Think it was prepared by Ejnar Hertzsprung or Henry Norris Russell? Then visit my page that tells the true story. For those who like authentic sources, a facsimile of the historic article from the Astronomische Nachrichten is available (300 dpi scan converted to PostScript) along with its translation into English kindly prepared by Jan Hollan (Nicholas Copernicus Observatory and Planetarium Brno).

Modern view of the University Observatory Göttingen where that happened. Courtesy Dirk Grupe.

V42 in Messier 5 Messier 5 and its variables (46/23)

Article on my favorite globular cluster (much more interesting than famous M13 in Hercules). Originally written for Deep Sky Journal several years ago and later published in Monthly Notes of the Astronomical Society of Southern Africa (MNASSA), this piece is now extended, updated and first of all available online thanks to Hartmut Frommert, the webmaster of the SEDS Messier Pages.

Did you find the variable V 42 among the cluster stars?

Five-solar-masses story Stellar evolution on PC (40/4)

One of the handbook byproducts is StarClock 2.0, a simple free program for PC/DOS machines with VGA graphics that animates stellar evolution in the Hertzsprung-Russell diagram. Based on a grid of models computed recently at Geneva Observatory. Look for the best site to download it.

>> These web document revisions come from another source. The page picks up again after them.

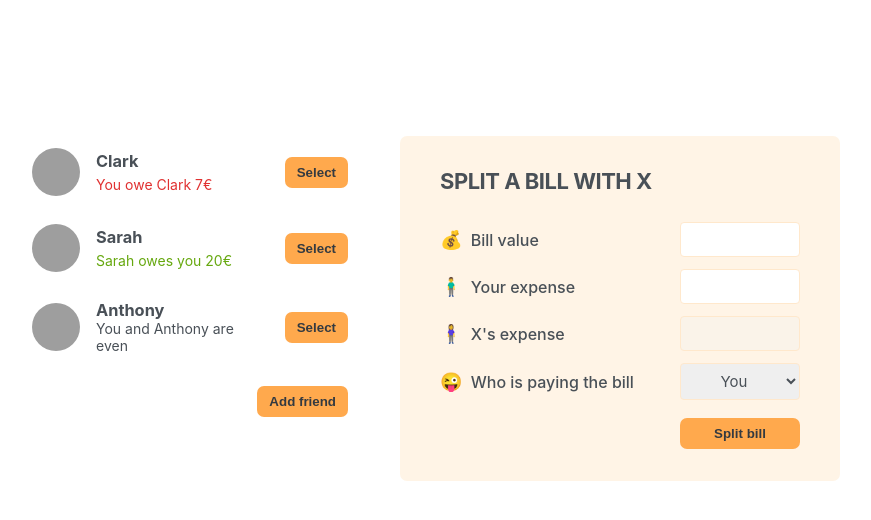
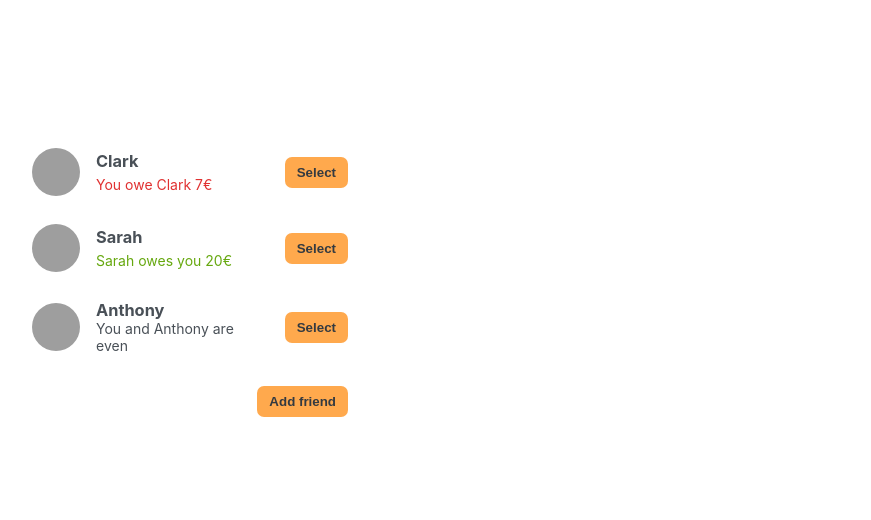
Before and after one commit to jackrichter/eat-n-split-proj3, a React (Create React App) app: page / in a window 1280 px wide. Shown: the top 520 px of the page, without its empty margins (210-1081 px from the left). Built offline with nearby package versions, Linux system fonts and the light colour scheme; grey boxes are pictures that could not be loaded.

Commit message:
Selecting a friend is handled.

```diff
--- a/src/App.js
+++ b/src/App.js
@@ -28,6 +28,9 @@
   // A state needed locally in App component
   const [showAddFriend, setShowAddFriend] = useState(false);
 
+  // Up-lifted state
+  const [selectedFriend, setSelectedFriend] = useState(null);
+
   function handleShowAddFriend() {
     setShowAddFriend(show => !show);
   }
@@ -38,31 +41,49 @@
     setShowAddFriend(false);
   }
 
+  function handleSelection(friend) {
+    // setSelectedFriend(friend);
+    setSelectedFriend(cur => (cur?.id === friend.id ? null : friend));
+    setShowAddFriend(false);
+  }
+
   return (
     <div className="app">
       <div className="sidebar">
-        <FriendsList friends={friends} />
+        <FriendsList
+          friends={friends}
+          onSelection={handleSelection}
+          selectedFriend={selectedFriend}
+        />
         {showAddFriend && <FormAddFriend onAddFriend={handleAddFriend} />}
         <Button onShow={handleShowAddFriend}>{showAddFriend ? "Close" : "Add friend"}</Button>
       </div>
-      <FormSplitBill />
+      {selectedFriend && <FormSplitBill selectedFriend={selectedFriend} />}
     </div>
   );
 }
 
-function FriendsList({ friends }) {
+function FriendsList({ friends, onSelection, selectedFriend }) {
   return (
     <ul>
       {friends.map(friend => (
-        <Friend friend={friend} key={friend.id} />
+        <Friend
+          friend={friend}
+          onSelection={onSelection}
+          selectedFriend={selectedFriend}
+          key={friend.id}
+        />
       ))}
     </ul>
   );
 }
 
-function Friend({ friend }) {
+function Friend({ friend, onSelection, selectedFriend }) {
+  // OBS! Using JavaScript's Optional Chaining (guard against nullPointer)
+  const isSelected = selectedFriend?.id === friend.id;
+
   return (
-    <li>
+    <li className={isSelected ? "selected" : ""}>
       <img src={friend.image} alt={friend.name} />
       <h3>{friend.name}</h3>
 
@@ -78,7 +99,7 @@
       )}
       {friend.balance === 0 && <p>You and {friend.name} are even</p>}
 
-      <Button>Select</Button>
+      <Button onShow={() => onSelection(friend)}>{isSelected ? "Close" : "Select"}</Button>
     </li>
   );
 }
@@ -131,10 +152,10 @@
   );
 }
 
-function FormSplitBill() {
+function FormSplitBill({ selectedFriend }) {
   return (
     <form className="form-split-bill">
-      <h2>Split a bill with X</h2>
+      <h2>Split a bill with {selectedFriend.name}</h2>
 
       <label>💰 Bill value</label>
       <input type="text" />
@@ -142,13 +163,13 @@
       <label>🧍‍♂️ Your expense</label>
       <input type="text" />
 
-      <label>🧍‍♀️ X's expense</label>
+      <label>🧍‍♀️ {selectedFriend.name}'s expense</label>
       <input type="text" disabled />
 
       <label>😜 Who is paying the bill</label>
       <select>
         <option value="user">You</option>
-        <option value="friend">X</option>
+        <option value="friend">{selectedFriend.name}</option>
       </select>
 
       <Button>Split bill</Button>
```
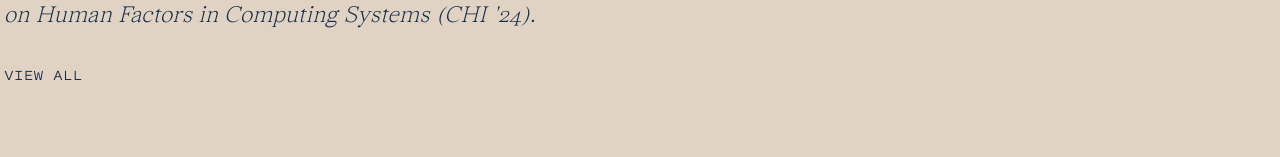
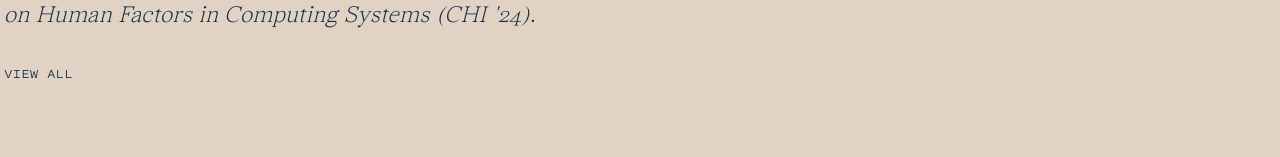
Before and after one commit to iansolano/iansolano.com, a Next.js app: page / in a window 1280 px wide. Shown: the part 3398-3555 px from the top of the page. Built offline with nearby package versions, Linux system fonts and the light colour scheme; a web font is replaced by a local one.

Commit message:
fixup: missing style

```diff
--- a/components/home/recent-publications.tsx
+++ b/components/home/recent-publications.tsx
@@ -155,6 +155,9 @@ const Anchor = styled(Link)`
 
   &:hover {
     color: ${({ theme: { colors } }) => colors.primary};
+  }
+
+  ${media.md`
     font-size: ${px2rem(14)};
-  }
+  `}
 `;
```
Also changed, not shown: 1 other file (tests, documents, lock files or other folders).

Composite of two StarClock snapshots - the evolutionary track of the 5 solar masses star (red, blue and green reflect different phases) is superposed on the diagram of central temperature changes.

Libra Weighing a star (20/7)

Use just a ruler, a common calculator and two enclosed diagrams (available in PostScript) to find mass of Capella, the brightest star of Auriga and the textbook double-lined binary. The laboratory exercise based on spectroscopical data published by Barlow, Fekel and Scarfe ( PASP 105, 476, 1993), and observations with the Mark III interferometer (Hummel et al., Astron. J. 107, 1859, 1994 ).

Constellation Libra in Johann Hevelius's atlas Firnamentum Sobiescianum sive Uranographia (1690).

Animated graphics by GIF Construction Set

Leos Ondra
ondra@bm.cesnet.cz
May 1, 2000
Na vrcholu